Badass LA Fashion Site Nasty Gal Picks Up A Badass $40M From Index Ventures For World Domination

Nasty Gal, a site dedicated to selling “badass”, “unapologetically sexy” female fashion, has picked up a cool $40 million Series B round from Index Ventures, just five months after the VCs were the sole backers in its first, $9 million round. The LA-based company — which had sales of $28 million in 2011, is on track to make $128 million in 2012 says Forbes, and is currently on a growth curve of 10,000% (yep!) — says it will be using the funds to expand in every way that it can. Investments will be made in technology, operations (including a 500,000 square foot fulfillment center in Louisville, KY and a 50,000 square-foot office space), manufacturing, creative production — and preparing to go global.

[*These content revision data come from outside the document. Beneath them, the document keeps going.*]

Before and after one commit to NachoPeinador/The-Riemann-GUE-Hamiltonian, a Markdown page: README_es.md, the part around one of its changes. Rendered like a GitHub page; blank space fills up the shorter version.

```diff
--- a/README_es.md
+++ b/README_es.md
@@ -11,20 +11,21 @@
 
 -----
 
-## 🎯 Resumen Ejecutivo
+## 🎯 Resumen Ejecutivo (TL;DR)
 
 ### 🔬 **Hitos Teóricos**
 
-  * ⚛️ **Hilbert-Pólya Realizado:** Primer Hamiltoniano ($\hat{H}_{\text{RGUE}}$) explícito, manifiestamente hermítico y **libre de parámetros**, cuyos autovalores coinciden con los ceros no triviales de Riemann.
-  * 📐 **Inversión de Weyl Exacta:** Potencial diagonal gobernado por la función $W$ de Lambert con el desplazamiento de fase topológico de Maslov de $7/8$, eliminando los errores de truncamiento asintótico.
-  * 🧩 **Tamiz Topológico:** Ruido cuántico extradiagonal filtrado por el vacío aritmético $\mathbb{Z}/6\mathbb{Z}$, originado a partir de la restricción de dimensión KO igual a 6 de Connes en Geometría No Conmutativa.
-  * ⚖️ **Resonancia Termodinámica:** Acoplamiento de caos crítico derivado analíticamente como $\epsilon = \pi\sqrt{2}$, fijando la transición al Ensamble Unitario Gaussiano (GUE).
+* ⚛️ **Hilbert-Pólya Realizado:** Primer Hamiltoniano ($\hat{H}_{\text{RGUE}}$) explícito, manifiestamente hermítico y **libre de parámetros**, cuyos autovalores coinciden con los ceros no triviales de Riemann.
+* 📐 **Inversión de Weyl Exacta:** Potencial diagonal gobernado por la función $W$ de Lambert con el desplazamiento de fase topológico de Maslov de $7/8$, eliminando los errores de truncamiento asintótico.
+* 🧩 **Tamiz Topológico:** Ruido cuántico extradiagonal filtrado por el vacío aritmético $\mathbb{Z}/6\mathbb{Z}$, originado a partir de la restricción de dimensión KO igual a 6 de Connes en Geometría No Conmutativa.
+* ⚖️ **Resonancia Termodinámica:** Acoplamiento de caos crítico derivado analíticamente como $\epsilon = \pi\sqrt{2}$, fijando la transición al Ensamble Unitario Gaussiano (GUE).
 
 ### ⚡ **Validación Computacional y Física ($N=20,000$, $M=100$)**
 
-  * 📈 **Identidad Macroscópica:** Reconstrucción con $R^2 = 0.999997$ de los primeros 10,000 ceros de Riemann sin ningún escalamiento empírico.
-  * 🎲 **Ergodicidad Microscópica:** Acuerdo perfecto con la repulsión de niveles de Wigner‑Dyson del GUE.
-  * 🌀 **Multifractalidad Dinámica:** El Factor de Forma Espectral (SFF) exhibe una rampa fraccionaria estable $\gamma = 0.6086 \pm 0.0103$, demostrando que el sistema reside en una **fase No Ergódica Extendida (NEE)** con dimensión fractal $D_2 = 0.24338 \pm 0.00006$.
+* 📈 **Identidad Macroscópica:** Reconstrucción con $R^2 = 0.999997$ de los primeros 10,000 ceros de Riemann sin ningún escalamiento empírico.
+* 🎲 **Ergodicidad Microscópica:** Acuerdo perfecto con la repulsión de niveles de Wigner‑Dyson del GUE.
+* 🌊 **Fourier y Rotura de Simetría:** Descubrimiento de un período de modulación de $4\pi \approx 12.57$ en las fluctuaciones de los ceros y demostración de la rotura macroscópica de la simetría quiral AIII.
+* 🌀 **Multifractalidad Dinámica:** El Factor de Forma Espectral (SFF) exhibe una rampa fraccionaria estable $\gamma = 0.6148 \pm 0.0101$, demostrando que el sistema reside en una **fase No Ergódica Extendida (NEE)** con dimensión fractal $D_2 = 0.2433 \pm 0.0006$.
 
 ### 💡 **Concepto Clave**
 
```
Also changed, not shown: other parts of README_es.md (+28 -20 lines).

Global is not a goal too far for Nasty Gal, which says it already has a customer base of 350,000 people across 60 countries. Already, the company says that 35% of its sales are coming from outside the U.S. It’s also not too much of a surprise, given that Index has its roots in Europe and has a strong track record on investments with a global remit.

There are a bunch of fashion sites that are picking up investment at the moment: among them, JustFab raised $76 million; Russian buying club KupiVIP picked up $38 million; fashion aggregation site Lyst took $5 million; and India’s Freecultr got $9 million from investors including Sequoia. And there are those rumors about Fancy being a target buy for one tech giant with a lot of money to spare. In all of these cases, the idea is to scale up and seize the moment as women (and men, but mostly women) increasingly flock to the web for their fashion fix.

This is what Nasty Gal is doing, too. But where it is perhaps set apart most from the others is in its focus on a look that speaks to a kind of high-fashion street style that is many avenue blocks away from the Gap, and a much closer to neighbor to UK fixtures ASOS and Top Shop.

Another is how Nasty Gal has continued to adhere to the one-off, second-hand clothes curation that helped founder Sophia Amoruso first make her name on eBay. These vintage pieces now sit alongside a much-bigger range of clothing that Nasty Gal sources largely in LA. (This long piece in the LA Times notes that some 70% of the collection is made in Nasty Girl’s own backyard.)

As with any fashion e-commerce company that is going places, Nasty Gal is leaning heavily on social media to grow its business — an easy sell, given that its target customer base, 18-24 year-old females, matches up perfectly with some of the most dedicated, regular users of social media. Nasty Gal has 470,000 Facebook fans, 57,000 Twitter followers, 321,000 Instagram followers, and a “growing base” of Pinterest users.

It was its social media cred — and sticking to its straight-pricing guns — that brought Nasty Gal to Index’s attention, giving the VC hope that Nasty Gal will soar amongst many other would be fashion e-commerce stars.

“Until Nasty Gal, we hadn’t seen a fashion retailer with such a deep understanding of social commerce,” Danny Rimer, a Partner at Index Ventures, said in a statement. As part of this latest investment, Rimer has joined the board of Nasty Gal. This looks to be the most sizeable investment yet made out of the $442 million (€350 million) investment fund announced by Index in June.

So what will come next? It sounds more likely to be about leveraging social media to grow its ubiquity and engagement and less likely to be about any of the marketing services that have been the cornerstone of growth for other fashion e-commerce sites. The LA Times article noted that Nasty Gal “wasn’t resorting to gimmicky retail tactics like daily deals, monthly subscriptions or Hollywood partnerships.” (These are services we see across many of the other leading fashion e-commerce sites.)

“Girls are really addicted to the website and the clothes,” Rimer told the LA Times. “It’s more challenging to build a long-term business model based not on discounting and on celebrity endorsements, but rather just the quality of your product.”

Coco Chanel once said that in order to be irreplaceable, one must always be different, and that goes just as much for the world of technology as it does for fashion. Time will tell if Nasty Gal will be the one to prove it on both counts.